  32. ^ See Jury Verdict, March 18, 2011, docket entry 191, United States v. von NotHaus, case no. 5:09-cr-00027-RLV-DCK.
  33. ^ a b "Editorial: A 'Unique' Form of 'Terrorism'". The New York Sun. March 20, 2011. Archived from the original on March 25, 2011.
  34. ^ "Feds seek $7M in privately made 'Liberty Dollars' - Yahoo! News". Archived from the original on April 29, 2011. Retrieved December 10, 2013.
  35. ^ a b In the United States District Court For the Western District of North Carolina Statesville Division Criminal Docket No.: 5:09CR27-RLV Sentencing (PDF)
  36. ^ "Beyond Bernard von NotHaus".
  37. ^ United States District Court Western District of North Carolina Statesville Division Criminal Docket No. 5:09CR27-RLV Order Terminating Probation (PDF)

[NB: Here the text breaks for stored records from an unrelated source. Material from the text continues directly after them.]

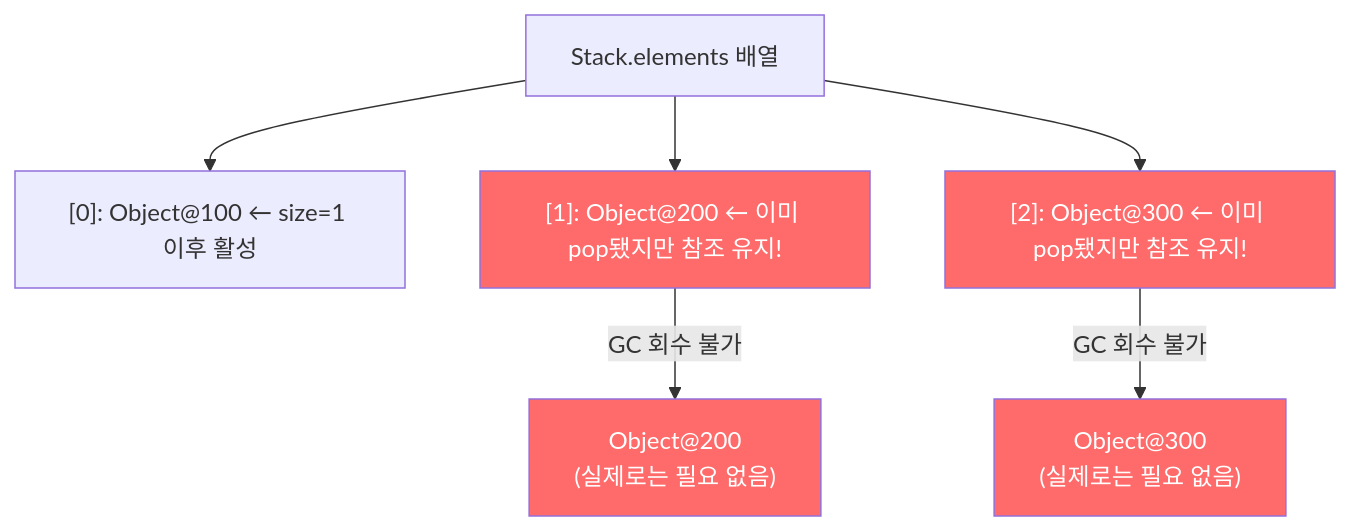
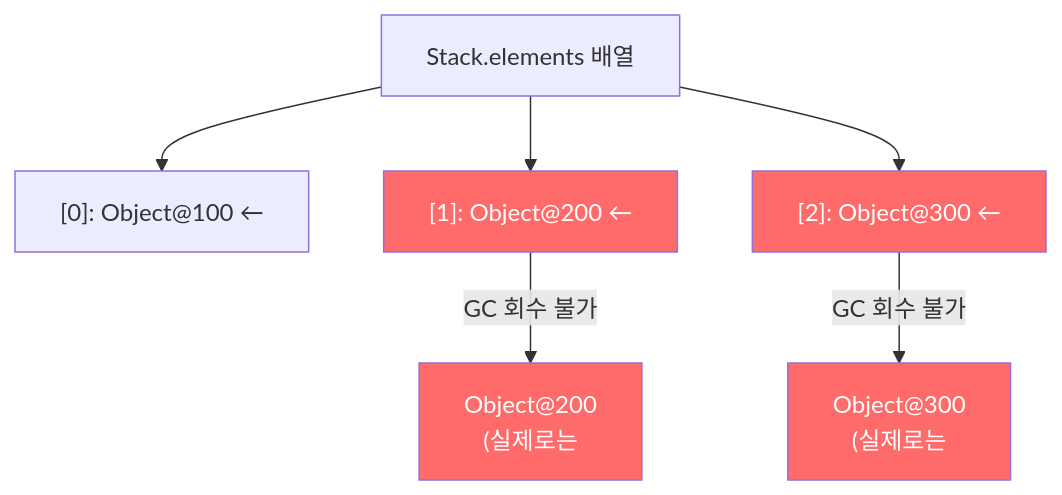
Before and after one commit to yjkim2015/yjkim2015.github.io: the first of 4 diagrams in _posts/java/2021-12-20-effective-java7.md, drawn with Mermaid. The commit also changed other lines of this file and 271 other files, not shown here.

First line of the commit message:
Mermaid 라벨 축소: 긴 노드 텍스트 18자 이하로 트림 + \n 제거

````diff
--- a/_posts/java/2021-12-20-effective-java7.md
+++ b/_posts/java/2021-12-20-effective-java7.md
@@ -51,12 +51,12 @@
 ```mermaid
 graph TD
-    A["Stack.elements 배열"] --> B["[0]: Object@100 ← size=1 이후 활성"]
-    A --> C["[1]: Object@200 ← 이미 pop됐지만 참조 유지!"]
-    A --> D["[2]: Object@300 ← 이미 pop됐지만 참조 유지!"]
-    C -->|"GC 회수 불가"| E["Object@200\n(실제로는 필요 없음)"]
-    D -->|"GC 회수 불가"| F["Object@300\n(실제로는 필요 없음)"]
+    A["Stack.elements 배열"] --> B["[0]: Object@100 ←"]
+    A --> C["[1]: Object@200 ←"]
+    A --> D["[2]: Object@300 ←"]
+    C -->|"GC 회수 불가"| E["Object@200\n(실제로는"]
+    D -->|"GC 회수 불가"| F["Object@300\n(실제로는"]
     style C fill:#ff6b6b,color:#fff
     style D fill:#ff6b6b,color:#fff
     style E fill:#ff6b6b,color:#fff
     style F fill:#ff6b6b,color:#fff
 ```
````
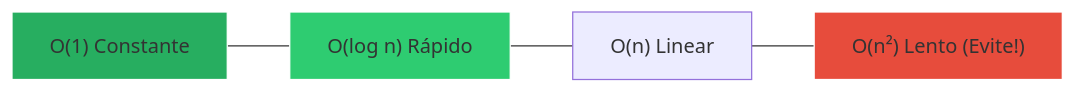
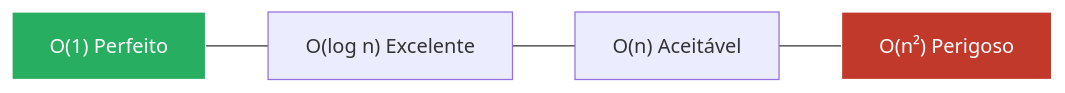
Before and after one commit to Mushyc/WIKI_MATHEUS_TI: the diagram in guias/Curso_Algoritmos_Estruturas_Dados.md, drawn with Mermaid. The commit also changed other lines of this file and 18 other files, not shown here.

````diff
--- a/guias/Curso_Algoritmos_Estruturas_Dados.md
+++ b/guias/Curso_Algoritmos_Estruturas_Dados.md
@@ -13,10 +21,9 @@
 ```mermaid
 graph LR
-    O1["O(1) Constante"] --- OlogN["O(log n) Rápido"]
-    OlogN --- ON["O(n) Linear"]
-    ON --- ON2["O(n²) Lento (Evite!)"]
+    O1["O(1) Perfeito"] --- OlogN["O(log n) Excelente"]
+    OlogN --- ON["O(n) Aceitável"]
+    ON --- ON2["O(n²) Perigoso"]
     
-    style O1 fill:#27ae60,stroke:#fff
-    style OlogN fill:#2ecc71,stroke:#fff
-    style ON2 fill:#e74c3c,stroke:#fff
+    style O1 fill:#27ae60,stroke:#fff,color:#fff
+    style ON2 fill:#c0392b,stroke:#fff,color:#fff
 ```
````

  38. ^ Feuer, Alan. "Prison May Be the Next Stop on a Gold Currency Journey". The New York Times. Malibu, California. Archived from the original on April 9, 2013. Retrieved February 27, 2017.
  39. ^ "Feds try to take $7M in silver 'Liberty Dollars'". CBS News. April 4, 2011. Archived from the original on April 7, 2011.
  40. ^[dead link]
  41. ^ "Returned Liberty Dollars being hallmarked". Coin World. Retrieved January 17, 2018.

External links[edit]